The figure listed below from the assessment, based on this analysis, shows the impact of setting a limit of 15-20gCO2e per megajoule (MJ) of hydrogen (red bar). In this example, those production methods above the red line, including some for producing blue hydrogen, would be left out.

Prof Robert Gross, director of the UK Energy Research Centre, tells Carbon Brief that, in his view, it is “probably a bit unhelpful to get too preoccupied with the blue vs green hydrogen debate”. He says:.

Supporting a range of projects will give the UK a “competitive benefit”, according to the federal government. Germany, by contrast, has said it will focus solely on green hydrogen.

The CCC has actually formerly stated that the federal government ought to “set out [a] vision for contributions of hydrogen production from various paths to 2035” in its hydrogen method.

The government has actually launched a consultation on low-carbon hydrogen requirements to accompany the method, with a promise to “finalise design components” of such requirements by early 2022.

For its part, the CCC has recommended a “blue hydrogen bridge” as an useful tool for attaining net-zero.
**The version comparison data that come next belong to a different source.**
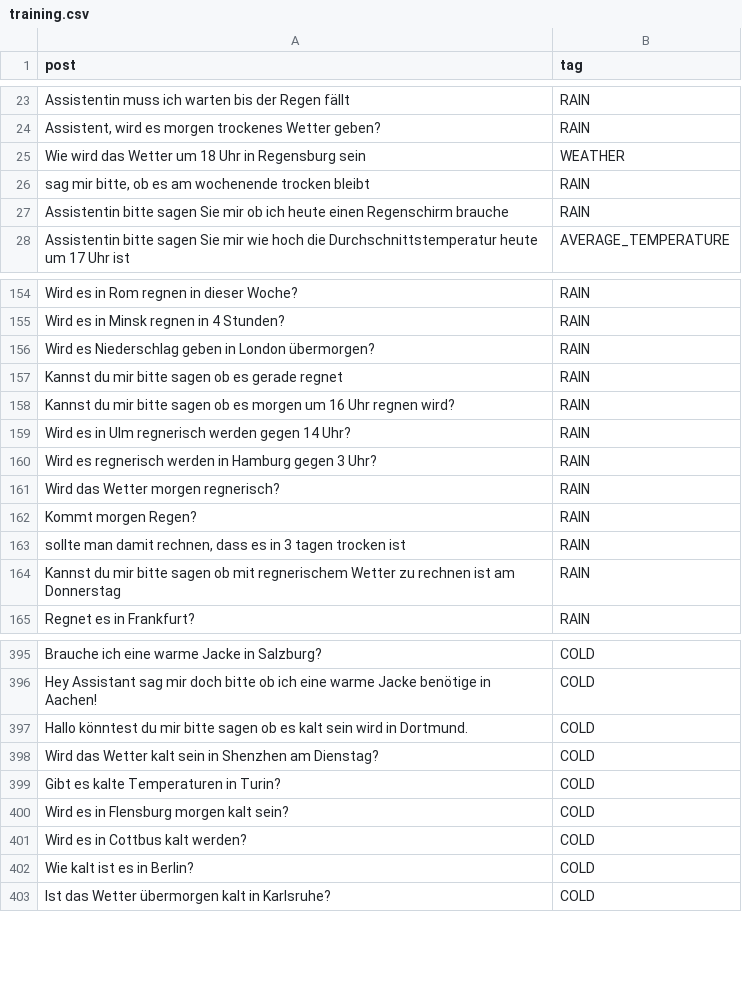
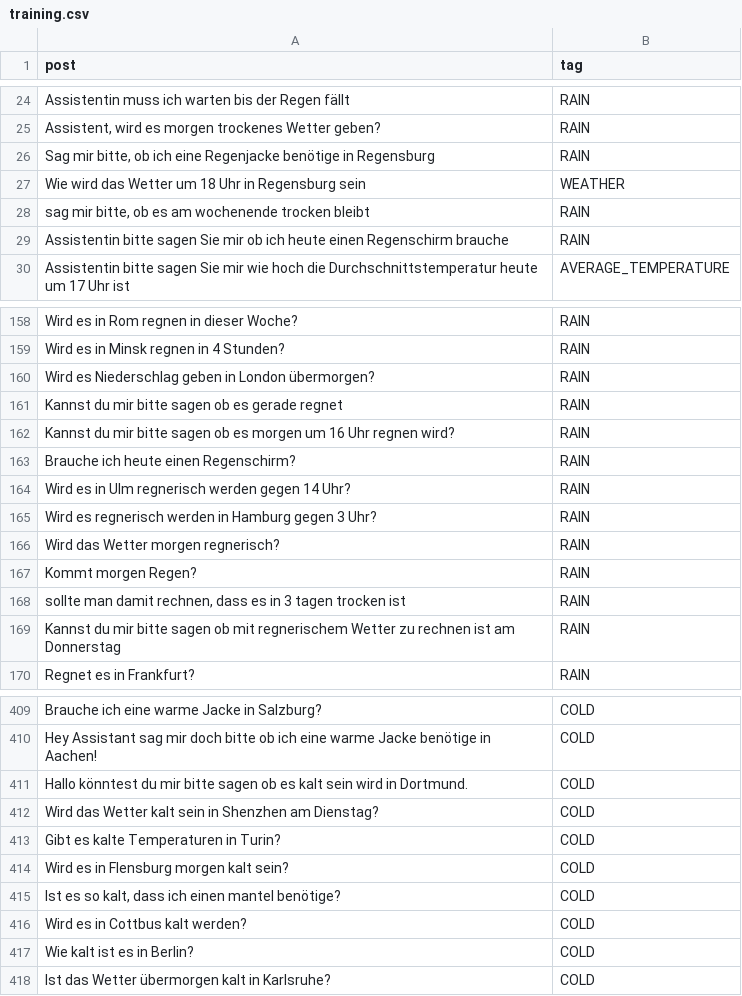
Before and after one commit to solaris-isbc/weather-assistant, a CSV file: question_model_training_data/training.csv, drawn as a sheet; only a part is shown, gaps mark what is left out; the diff covers the shown part only.

```diff
--- a/question_model_training_data/training.csv
+++ b/question_model_training_data/training.csv
@@ -24,2 +25,3 @@
 "Assistent, wird es morgen trockenes Wetter geben?","RAIN"
+"Sag mir bitte, ob ich eine Regenjacke benötige in Regensburg","RAIN"
 "Wie wird das Wetter um 18 Uhr in Regensburg sein","WEATHER"
@@ -158,2 +162,3 @@
 "Kannst du mir bitte sagen  ob es morgen um 16 Uhr regnen wird?","RAIN"
+"Brauche ich heute einen Regenschirm?","RAIN"
 "Wird es in Ulm regnerisch werden gegen 14 Uhr?","RAIN"
@@ -400,2 +414,3 @@
 "Wird es in Flensburg morgen kalt sein?","COLD"
+"Ist es so kalt, dass ich einen mantel benötige?","COLD"
 "Wird es in Cottbus kalt werden?","COLD"
```
Also changed, not shown: 12 added rows elsewhere in this file, 3 other files.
It says allowing some blue hydrogen will minimize emissions much faster in the short-term by replacing more fossil fuels with hydrogen when there is insufficient green hydrogen available..

” If we wish to demonstrate, trial, start to commercialise and after that roll out the usage of hydrogen in industry/air travel/freight or wherever, then we require enough hydrogen. We cant wait up until the supply side deliberations are total.”.

Brief (ideally) reflecting on this blue hydrogen thing. And then cherry-picked a climate metric to make it look as bad as possible.

Close.
CO2 equivalent: Greenhouse gases can be revealed in regards to co2 equivalent, or CO2eq. For a provided amount, various greenhouse gases trap various amounts of heat in the atmosphere, an amount called … Read More.

The former is basically zero-carbon, but the latter can still result in emissions due to methane leakages from natural gas infrastructure and the truth that carbon capture and storage (CCS) does not catch 100% of emissions..

The strategy notes that, sometimes, hydrogen made utilizing electrolysers “could end up being cost-competitive with CCUS [carbon capture, utilisation and storage] -allowed methane reformation as early as 2025”..

The chart below, from a document describing hydrogen expenses released along with the primary technique, reveals the anticipated declining cost of electrolytic hydrogen in time (green lines). (This includes hydrogen used grid electricity, which is not technically green unless the grid is 100% renewable.).

As it stands, blue hydrogen used steam methane reformation (SMR) is the most inexpensive low-carbon hydrogen offered, according to government analysis consisted of in the technique. (For more on the relative expenses of different hydrogen ranges, see this Carbon Brief explainer.).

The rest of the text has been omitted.